Physical fitness and environments vary between individual horses. Research has shown horses well-conditioned and of optimal physical fitness tend to cope with hot humid weather more easily than those who are out of shape. Horses residing in climates with extreme heat and humidity tend to cope better than horses traveling and adjusting to different climates. Although the horses may cope better if they are acclimated to the heat and humidity, it is still important to observe safe exercise and offer healthy ways to help horses keep cool.

The Skin Health of Your Horse

mom daughter grooming horseHorses can encounter many skin health issues on a daily basis. Geographical location and seasonal variations have a major influence on the range of possible skin issues.

Before diving too deep into skin issues, it is important to understand skin components. The skin is the body’s largest organ, representing 12-24% of the animal’s body weight, depending upon species and age. The skin is composed of five zones:

  • Dermis
    • Supports and nourishes the epidermis. There are cells, fibers and nerve plexuses present in the dermis.
  • Basement Membrane Zone
    • Primary function is to attach and act as a barrier to the epidermis and dermis. Several factors including autoimmune conditions can impact the health of the basement membrane zone.
  • Epidermis
    • Often hair covered and the first barrier of defense. Also composed of multiple layers. The overall health of these layers are influenced by nutrition, hormones, tissue factors, immune cells and genetics.
  • Appendageal System
    • Contains structures that grow with the epidermis such as hair follicles, sebaceous and sweat glands. Hair growth is impacted by many factors including nutrition, hormones and sunlight.
  • Subcutaneous Muscles & Fat
    • Has many functions such as insulation, shock absorber, and a reservoir for hydration. (Merck, 2015)

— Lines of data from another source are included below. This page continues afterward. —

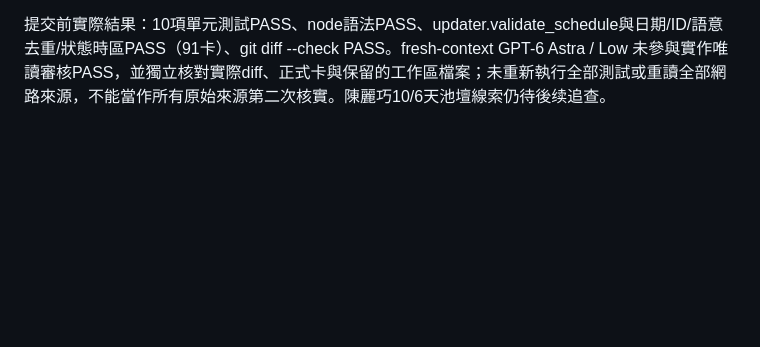
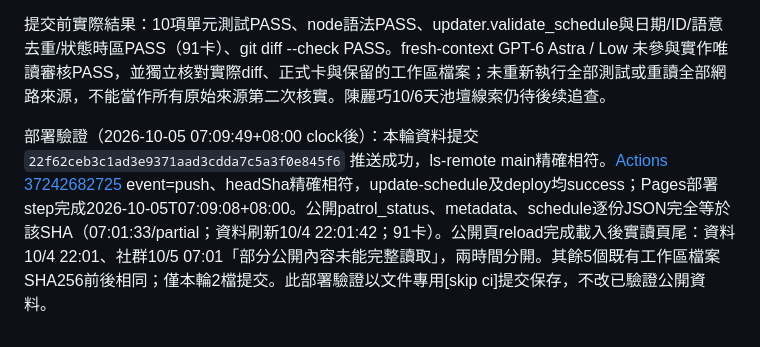
Before and after one commit to eric1810-tw/taiwan-opera-calendar, a Markdown page: PATROL_2026-10-05_0700_INDEPENDENT.md, the part around the change. Drawn GitHub-style; blank space fills up the shorter version.

Commit message:
Record October 5 morning patrol publication verification [skip ci]

```diff
--- a/PATROL_2026-10-05_0700_INDEPENDENT.md
+++ b/PATROL_2026-10-05_0700_INDEPENDENT.md
@@ -53,3 +53,5 @@
 - 提交前單元測試、JS語法、schema/日期/ID/語意去重、diff檢查及獨立審核結果，推送與部署實際結果由後續驗證記錄補充；此句不代表部署已成功。
 
 提交前實際結果：10項單元測試PASS、node語法PASS、updater.validate_schedule與日期/ID/語意去重/狀態時區PASS（91卡）、git diff --check PASS。fresh-context GPT-6 Astra / Low 未參與實作唯讀審核PASS，並獨立核對實際diff、正式卡與保留的工作區檔案；未重新執行全部測試或重讀全部網路來源，不能當作所有原始來源第二次核實。陳麗巧10/6天池壇線索仍待後续追查。
+
+部署驗證（2026-10-05 07:09:49+08:00 clock後）：本輪資料提交 `22f62ceb3c1ad3e9371aad3cdda7c5a3f0e845f6` 推送成功，ls-remote main精確相符。[Actions 37242682725](https://github.com/eric1810-tw/taiwan-opera-calendar/actions/runs/37242682725) event=push、headSha精確相符，update-schedule及deploy均success；Pages部署step完成2026-10-05T07:09:08+08:00。公開patrol_status、metadata、schedule逐份JSON完全等於該SHA（07:01:33/partial；資料刷新10/4 22:01:42；91卡）。公開頁reload完成載入後實讀頁尾：資料10/4 22:01、社群10/5 07:01「部分公開內容未能完整讀取」，兩時間分開。其餘5個既有工作區檔案SHA256前後相同；僅本輪2檔提交。此部署驗證以文件專用[skip ci]提交保存，不改已驗證公開資料。
```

Skin issues generally fall under five categories:

  1. Traumatic skin issue or skin wounds/lacerations often from environmental hazards such as fencing, barn structure, or other objects.
  2. Granulomatous skin issue or “proud flesh can occur when a wound goes untreated or unnoticed following injury.
  3. Nodular skin issue or skin associated with seasonal conditions or allergic dermatitis from insects such flies and ticks.
  4. Pruritic and alopecic skin issue or contact dermatitis often from plants, irritating chemicals or “Sweet Itch” associated with gnat bites. Other Ectoparasites such as Lice and Mange are contributing factors of this type of skin issue.
  5. Nonpruritic and alopecic skin issue or “Rain Scald”/“Rain Rot” from prolonged exposure to environmental conditions is one major factor contributing to this type of skin issue.

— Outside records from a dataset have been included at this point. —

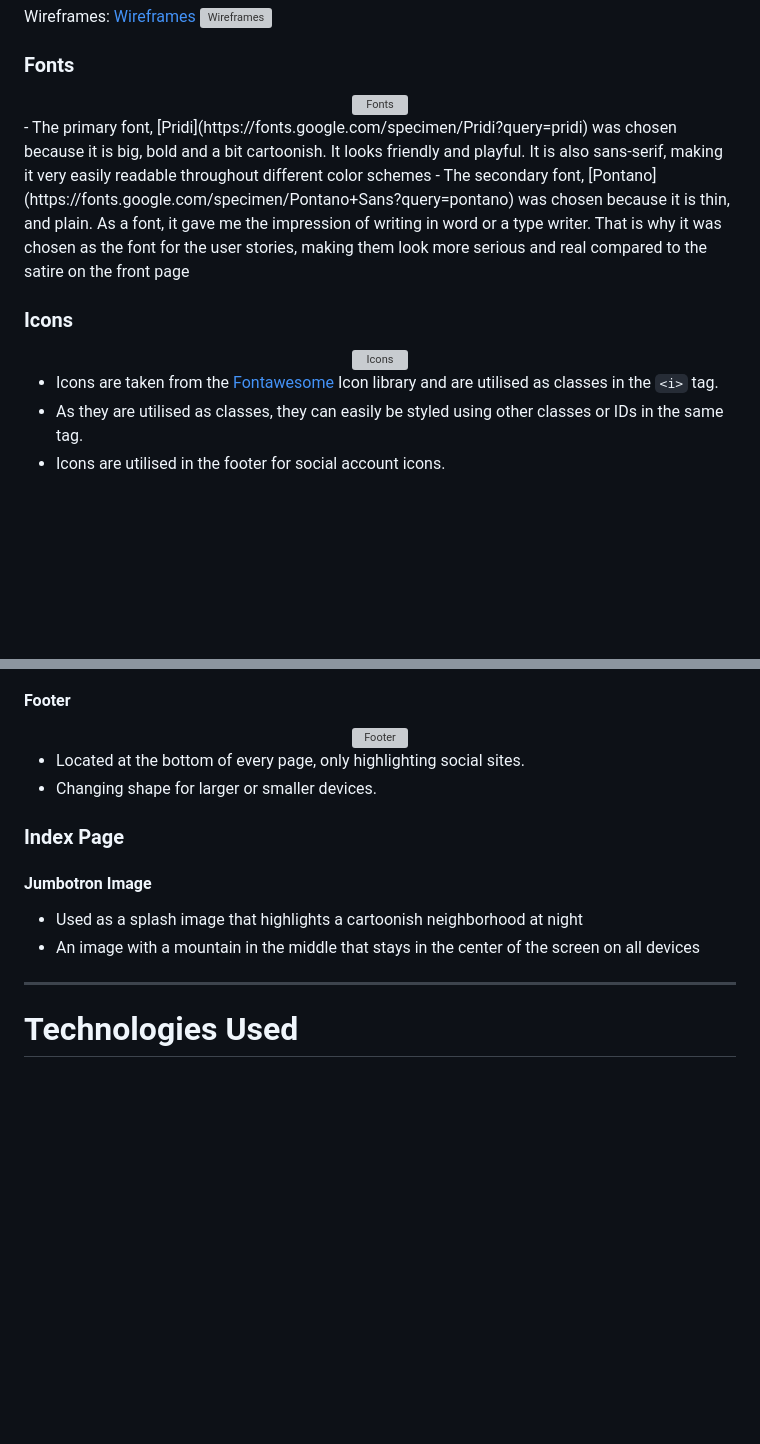
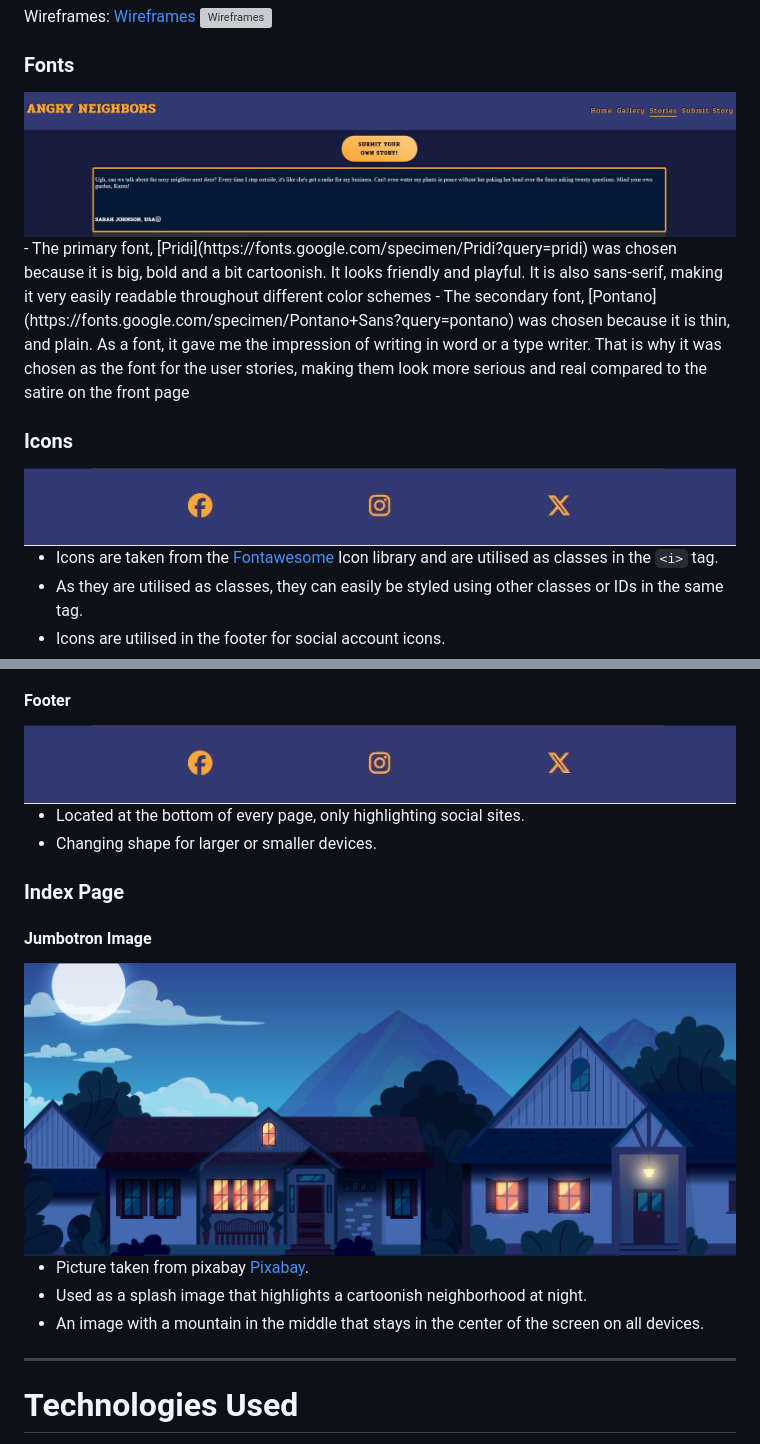
Before and after one commit to PetterJohanssonTilia/Project-1-, a Markdown page: README.md, 2 parts joined by grey strips. GitHub-like rendering; pictures changed too: assets/readme/images/splashimage.PNG (added); blank space fills up the shorter version; grey boxes are pictures that could not be loaded.

```diff
--- a/README.md
+++ b/README.md
@@ -155,14 +155,14 @@ Wireframes: <a href="./assets/readme/wireframes/Wireframes.pdf">Wireframes</a>
 
 ### Fonts
 <div align="center">
-  <img src="./assets/readme/images/Fonts.JPG" alt="Fonts">
+  <img src="./assets/readme/images/fonts1.JPG" alt="Fonts">
 </div>
 - The primary font, [Pridi](https://fonts.google.com/specimen/Pridi?query=pridi) was chosen because it is big, bold and a bit cartoonish. It looks friendly and playful. It is also sans-serif, making it very easily readable throughout different color schemes
 - The secondary font, [Pontano](https://fonts.google.com/specimen/Pontano+Sans?query=pontano) was chosen because it is thin, and plain. As a font, it gave me the impression of writing in word or a type writer. That is why it was chosen as the font for the user stories, making them look more serious and real compared to the satire on the front page
 
 ### Icons
 <div align="center">
-  <img src="./assets/readme/images/Icons.JPG" alt="Icons">
+  <img src="./assets/readme/images/icons1.JPG" alt="Icons">
 </div>
 
 - Icons are taken from the [Fontawesome](https://fontawesome.com/) Icon library and are utilised as classes in the `<i>` tag.
@@ -208,7 +208,7 @@ Wireframes: <a href="./assets/readme/wireframes/Wireframes.pdf">Wireframes</a>
 
 #### Footer
 <div align="center">
-  <img src="./assets/readme/images/Icons.JPG" alt="Footer">
+  <img src="./assets/readme/images/icons1.JPG" alt="Footer">
 </div>
 
 - Located at the bottom of every page, only highlighting social sites.
@@ -216,8 +216,11 @@ Wireframes: <a href="./assets/readme/wireframes/Wireframes.pdf">Wireframes</a>
 
 ### Index Page
 #### Jumbotron Image
-- Used as a splash image that highlights a cartoonish neighborhood at night
-- An image with a mountain in the middle that stays in the center of the screen on all devices
+<img src="assets/readme/images/splashimage.PNG">
+
+- Picture taken from pixabay <a href="https://pixabay.com/">Pixabay</a>.
+- Used as a splash image that highlights a cartoonish neighborhood at night.
+- An image with a mountain in the middle that stays in the center of the screen on all devices.
 ----
 
 # Technologies Used
```
Also changed, not shown: other parts of README.md (+22 -1 lines), assets/readme/validator/brokenlinks.PNG (added), assets/readme/validator/cssautoprefixer.PNG (added), assets/readme/validator/pagespeedinsights.PNG (added), assets/readme/validator/wc3linkerchecker.PNG (added), 1 other file.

Because of these various potential skin issues, it is important to include a quality care, management and grooming routine for your horse. Brushes and equipment should be cleaned between horses. If a contagious skin disease is suspected, designate a set of grooming supplies to be used only on the horse with an issue.

Skin health is affected by many components of nutrition. Proper hydration and access to a quality water source is the cornerstone of skin health. A quality balanced diet rounds out an optimal skin health plan. Diets balanced in essential amino acids, Omega-3 and Omega-6, and vitamins and minerals.

A proper farm insect management program starts with cleanliness and prevention. Keeping manure removed or far from horse barn, stalls or paddocks is essential. In a barn environment use fans to help deter flying insects from horse stalls or confined areas. Remove standing water or keep horses further from standing water sources to help reduce insect experiences. During peak insect seasons use of fly bonnets, fly sheets or safe insect repellents. If desired, a feed through fly control product can be incorporated into a full insect control program.

Bathing or “cold hosing” the horse’s skin can help with discomfort of skin issues. It is appropriate for horses in exercise to be “bathed” or hosed off after exercise. It is important to scrape/wipe off excess water and properly cool out any horse to avoid additional complications. Care should be taken to not “over bathe” or use harsh shampoo or chemicals on the horses’ skin.

Please consult your Veterinarian before administering any medicated or chemical treatments or for additional information on skin diseases and treatments.